[Start of section]

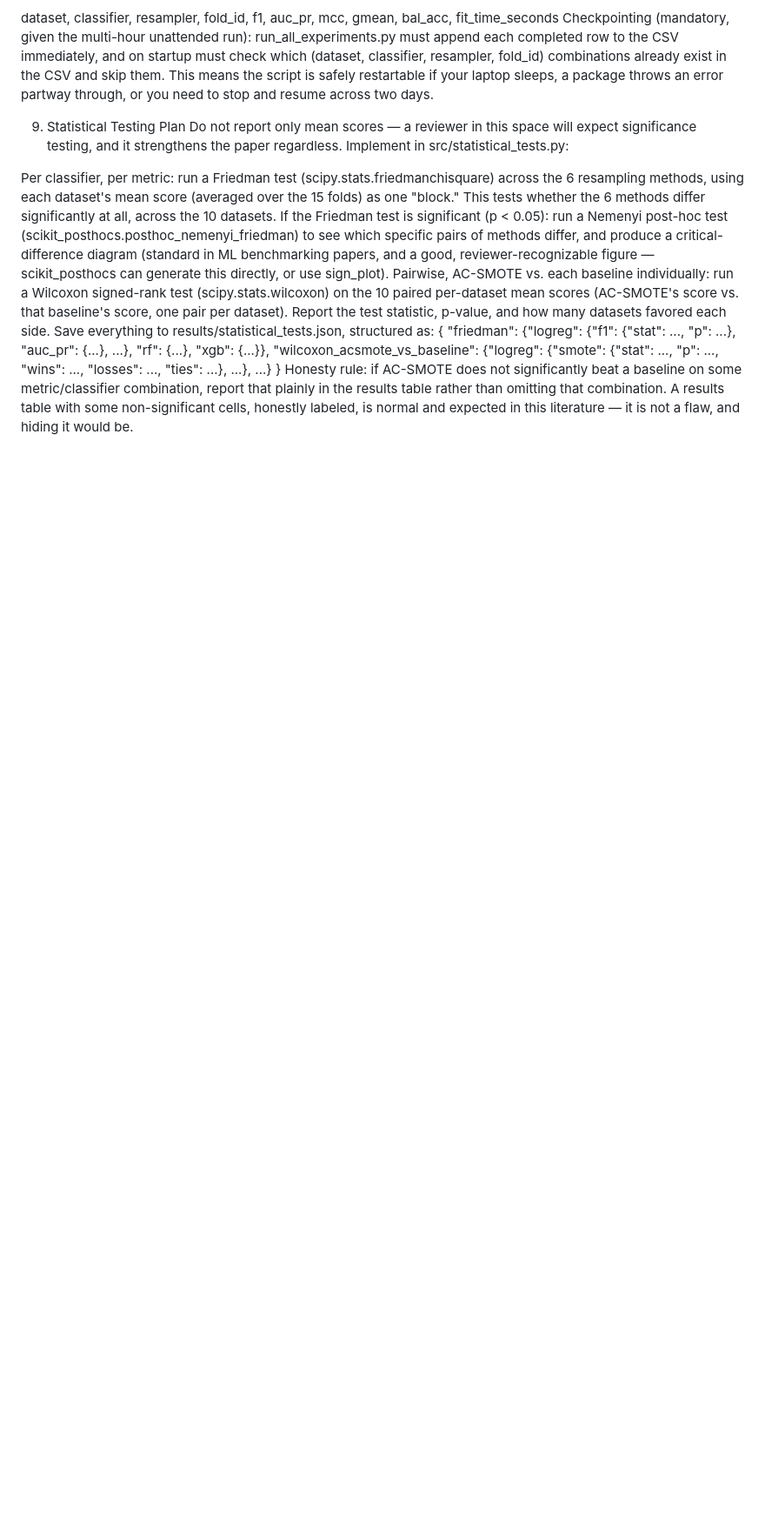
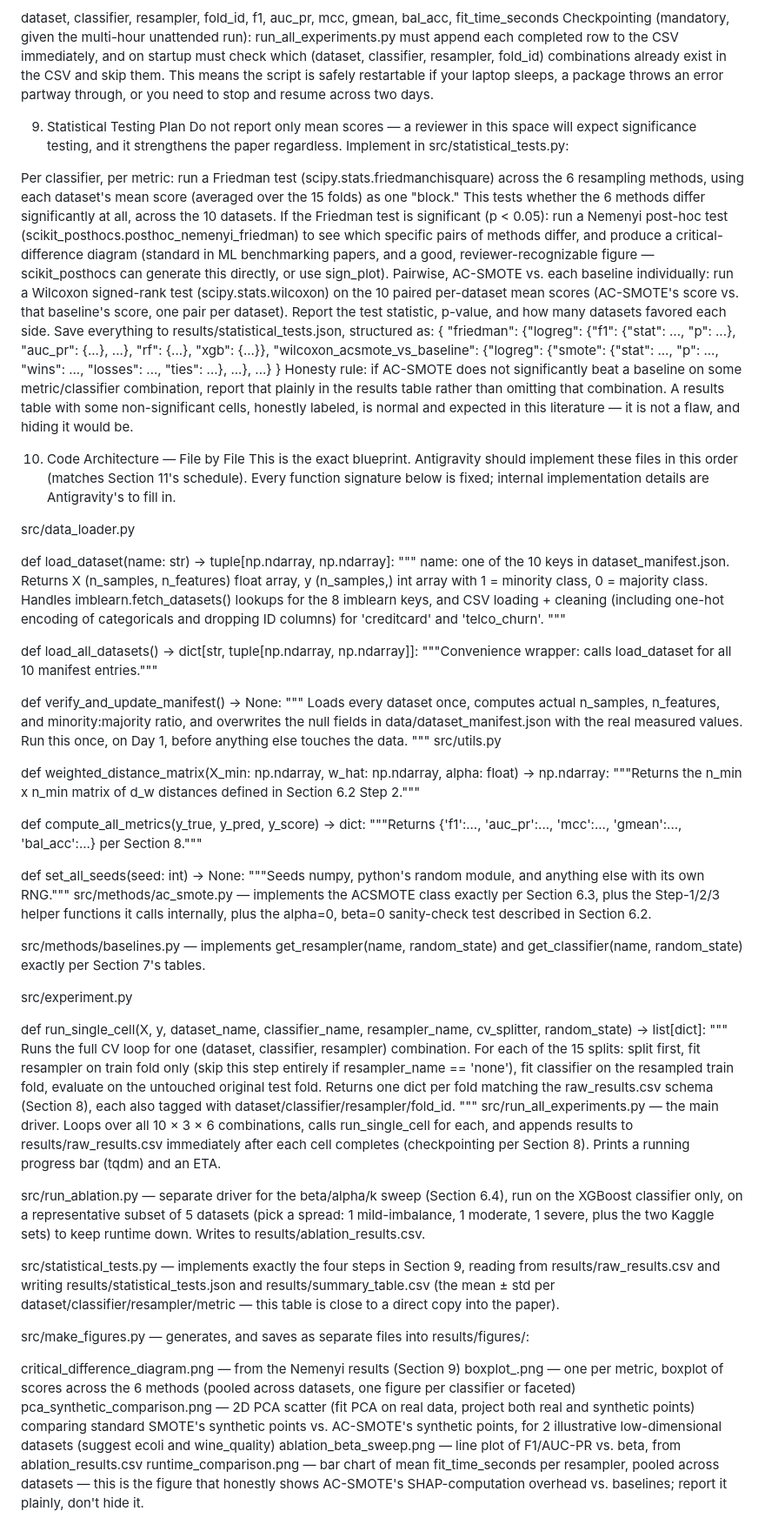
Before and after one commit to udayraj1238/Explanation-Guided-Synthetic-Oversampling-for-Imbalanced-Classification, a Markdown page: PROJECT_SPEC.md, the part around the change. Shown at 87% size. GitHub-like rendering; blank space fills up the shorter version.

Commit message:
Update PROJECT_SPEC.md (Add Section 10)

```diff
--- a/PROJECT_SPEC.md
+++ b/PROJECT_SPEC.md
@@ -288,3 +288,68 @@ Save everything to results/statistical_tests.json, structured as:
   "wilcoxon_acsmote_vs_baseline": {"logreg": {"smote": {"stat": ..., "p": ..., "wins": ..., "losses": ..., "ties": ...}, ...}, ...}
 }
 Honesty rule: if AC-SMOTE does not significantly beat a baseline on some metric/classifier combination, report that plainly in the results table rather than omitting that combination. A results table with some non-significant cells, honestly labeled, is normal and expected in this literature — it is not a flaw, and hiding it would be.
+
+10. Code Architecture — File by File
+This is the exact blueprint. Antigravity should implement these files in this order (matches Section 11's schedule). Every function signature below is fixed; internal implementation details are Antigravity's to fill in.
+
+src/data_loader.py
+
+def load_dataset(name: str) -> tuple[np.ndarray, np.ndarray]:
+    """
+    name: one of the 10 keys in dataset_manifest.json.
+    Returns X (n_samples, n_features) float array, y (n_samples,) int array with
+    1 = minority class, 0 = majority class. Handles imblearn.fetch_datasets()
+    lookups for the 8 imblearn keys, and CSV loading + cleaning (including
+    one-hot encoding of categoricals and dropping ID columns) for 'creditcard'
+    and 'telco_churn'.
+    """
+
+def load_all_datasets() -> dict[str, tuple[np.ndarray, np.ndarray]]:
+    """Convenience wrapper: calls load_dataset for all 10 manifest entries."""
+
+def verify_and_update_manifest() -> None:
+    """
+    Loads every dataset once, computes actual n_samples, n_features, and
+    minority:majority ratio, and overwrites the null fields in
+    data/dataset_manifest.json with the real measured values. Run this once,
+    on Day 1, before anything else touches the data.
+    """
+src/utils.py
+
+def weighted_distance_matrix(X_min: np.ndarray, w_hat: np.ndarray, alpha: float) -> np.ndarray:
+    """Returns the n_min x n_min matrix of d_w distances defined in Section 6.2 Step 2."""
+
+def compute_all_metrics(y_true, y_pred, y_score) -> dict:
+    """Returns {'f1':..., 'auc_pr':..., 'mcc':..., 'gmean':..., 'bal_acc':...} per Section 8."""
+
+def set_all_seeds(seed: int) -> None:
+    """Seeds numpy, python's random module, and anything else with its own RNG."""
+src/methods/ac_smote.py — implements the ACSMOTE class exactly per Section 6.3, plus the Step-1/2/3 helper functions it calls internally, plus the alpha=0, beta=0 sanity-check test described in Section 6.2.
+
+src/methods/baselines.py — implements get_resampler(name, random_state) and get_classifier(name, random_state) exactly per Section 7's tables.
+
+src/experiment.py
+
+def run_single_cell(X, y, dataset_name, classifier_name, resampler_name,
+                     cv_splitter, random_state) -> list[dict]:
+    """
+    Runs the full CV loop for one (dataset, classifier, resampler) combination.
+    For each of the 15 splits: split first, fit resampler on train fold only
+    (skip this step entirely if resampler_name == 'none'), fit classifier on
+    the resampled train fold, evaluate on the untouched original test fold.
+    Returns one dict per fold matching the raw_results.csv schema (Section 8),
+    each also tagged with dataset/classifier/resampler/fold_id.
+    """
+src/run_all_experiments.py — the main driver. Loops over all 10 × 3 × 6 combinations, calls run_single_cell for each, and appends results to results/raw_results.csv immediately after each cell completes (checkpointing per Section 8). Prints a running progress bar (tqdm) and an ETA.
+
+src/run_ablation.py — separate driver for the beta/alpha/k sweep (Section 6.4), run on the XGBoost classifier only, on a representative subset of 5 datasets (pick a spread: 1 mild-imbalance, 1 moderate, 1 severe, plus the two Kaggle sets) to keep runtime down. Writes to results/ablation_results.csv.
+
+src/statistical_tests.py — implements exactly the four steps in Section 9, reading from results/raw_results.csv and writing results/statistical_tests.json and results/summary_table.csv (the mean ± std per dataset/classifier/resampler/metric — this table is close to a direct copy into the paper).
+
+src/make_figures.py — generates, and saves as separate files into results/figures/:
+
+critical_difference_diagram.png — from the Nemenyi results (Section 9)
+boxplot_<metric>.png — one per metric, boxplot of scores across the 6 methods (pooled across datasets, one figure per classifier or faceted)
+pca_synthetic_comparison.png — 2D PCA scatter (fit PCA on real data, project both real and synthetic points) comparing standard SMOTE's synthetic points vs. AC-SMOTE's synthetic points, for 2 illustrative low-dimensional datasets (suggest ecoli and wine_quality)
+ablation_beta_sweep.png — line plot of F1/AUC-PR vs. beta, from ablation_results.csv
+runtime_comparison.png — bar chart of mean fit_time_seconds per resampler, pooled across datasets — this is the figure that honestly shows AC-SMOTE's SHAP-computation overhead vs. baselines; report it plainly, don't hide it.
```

[End of section]
[Start of section]

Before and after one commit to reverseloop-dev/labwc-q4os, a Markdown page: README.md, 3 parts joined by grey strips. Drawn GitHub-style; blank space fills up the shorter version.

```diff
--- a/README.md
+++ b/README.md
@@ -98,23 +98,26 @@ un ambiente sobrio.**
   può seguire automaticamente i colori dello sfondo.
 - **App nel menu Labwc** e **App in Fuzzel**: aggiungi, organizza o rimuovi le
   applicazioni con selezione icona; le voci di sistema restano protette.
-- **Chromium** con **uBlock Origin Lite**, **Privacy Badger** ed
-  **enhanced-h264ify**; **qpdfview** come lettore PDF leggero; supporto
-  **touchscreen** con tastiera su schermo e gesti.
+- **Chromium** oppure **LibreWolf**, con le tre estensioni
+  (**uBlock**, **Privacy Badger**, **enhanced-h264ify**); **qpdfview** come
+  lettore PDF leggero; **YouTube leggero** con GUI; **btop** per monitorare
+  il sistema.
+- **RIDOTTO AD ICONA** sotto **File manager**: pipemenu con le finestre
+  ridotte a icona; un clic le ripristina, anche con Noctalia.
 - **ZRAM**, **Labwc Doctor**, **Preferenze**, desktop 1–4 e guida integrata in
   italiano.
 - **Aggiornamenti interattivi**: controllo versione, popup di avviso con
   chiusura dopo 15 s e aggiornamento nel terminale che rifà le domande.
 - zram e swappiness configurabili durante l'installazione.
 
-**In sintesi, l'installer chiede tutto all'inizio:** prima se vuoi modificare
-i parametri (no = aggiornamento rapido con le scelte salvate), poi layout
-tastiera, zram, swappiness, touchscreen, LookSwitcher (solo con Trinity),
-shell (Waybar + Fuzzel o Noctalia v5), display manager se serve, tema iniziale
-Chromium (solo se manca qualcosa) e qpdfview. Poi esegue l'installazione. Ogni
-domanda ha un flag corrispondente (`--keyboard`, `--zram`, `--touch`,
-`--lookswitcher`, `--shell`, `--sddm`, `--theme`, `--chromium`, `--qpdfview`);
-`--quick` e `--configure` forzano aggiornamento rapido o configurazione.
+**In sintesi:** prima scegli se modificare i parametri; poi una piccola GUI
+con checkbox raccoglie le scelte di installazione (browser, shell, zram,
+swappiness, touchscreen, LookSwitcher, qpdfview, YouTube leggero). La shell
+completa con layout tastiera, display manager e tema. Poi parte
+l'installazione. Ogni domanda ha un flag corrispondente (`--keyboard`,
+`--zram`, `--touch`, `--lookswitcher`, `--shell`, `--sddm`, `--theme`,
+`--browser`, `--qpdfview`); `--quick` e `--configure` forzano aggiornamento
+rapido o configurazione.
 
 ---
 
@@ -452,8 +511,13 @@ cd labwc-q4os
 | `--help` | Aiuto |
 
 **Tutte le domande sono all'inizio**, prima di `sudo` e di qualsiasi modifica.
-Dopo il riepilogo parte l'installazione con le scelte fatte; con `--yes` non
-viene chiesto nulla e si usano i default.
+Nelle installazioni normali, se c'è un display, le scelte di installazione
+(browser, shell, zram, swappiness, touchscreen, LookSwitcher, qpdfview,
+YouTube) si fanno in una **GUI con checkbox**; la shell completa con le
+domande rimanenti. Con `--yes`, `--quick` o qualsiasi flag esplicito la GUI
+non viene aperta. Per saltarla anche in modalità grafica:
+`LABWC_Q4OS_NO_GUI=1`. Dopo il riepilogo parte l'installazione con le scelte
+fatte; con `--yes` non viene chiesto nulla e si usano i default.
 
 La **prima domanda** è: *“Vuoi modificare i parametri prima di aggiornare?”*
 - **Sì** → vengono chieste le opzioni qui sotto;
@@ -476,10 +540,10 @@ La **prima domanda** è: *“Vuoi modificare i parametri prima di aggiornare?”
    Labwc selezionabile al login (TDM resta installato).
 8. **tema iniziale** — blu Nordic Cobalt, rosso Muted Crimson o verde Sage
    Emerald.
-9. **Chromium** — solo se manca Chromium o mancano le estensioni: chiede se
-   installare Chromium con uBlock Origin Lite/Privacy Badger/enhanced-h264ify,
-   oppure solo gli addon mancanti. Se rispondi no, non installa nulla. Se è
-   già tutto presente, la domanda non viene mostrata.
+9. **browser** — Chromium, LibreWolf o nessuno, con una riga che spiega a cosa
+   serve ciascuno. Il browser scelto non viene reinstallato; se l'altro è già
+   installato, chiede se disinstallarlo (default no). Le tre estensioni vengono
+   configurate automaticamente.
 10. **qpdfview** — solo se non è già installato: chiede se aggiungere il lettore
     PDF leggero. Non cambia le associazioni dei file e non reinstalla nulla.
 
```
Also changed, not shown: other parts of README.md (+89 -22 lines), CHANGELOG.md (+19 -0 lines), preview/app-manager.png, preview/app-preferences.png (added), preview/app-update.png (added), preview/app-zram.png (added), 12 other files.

[End of section]

WHAT THE TASK ASKS: Only a number is wanted here: the count of lines in the material above that contain "modificare".

RESPONSE TO THE TASK: 4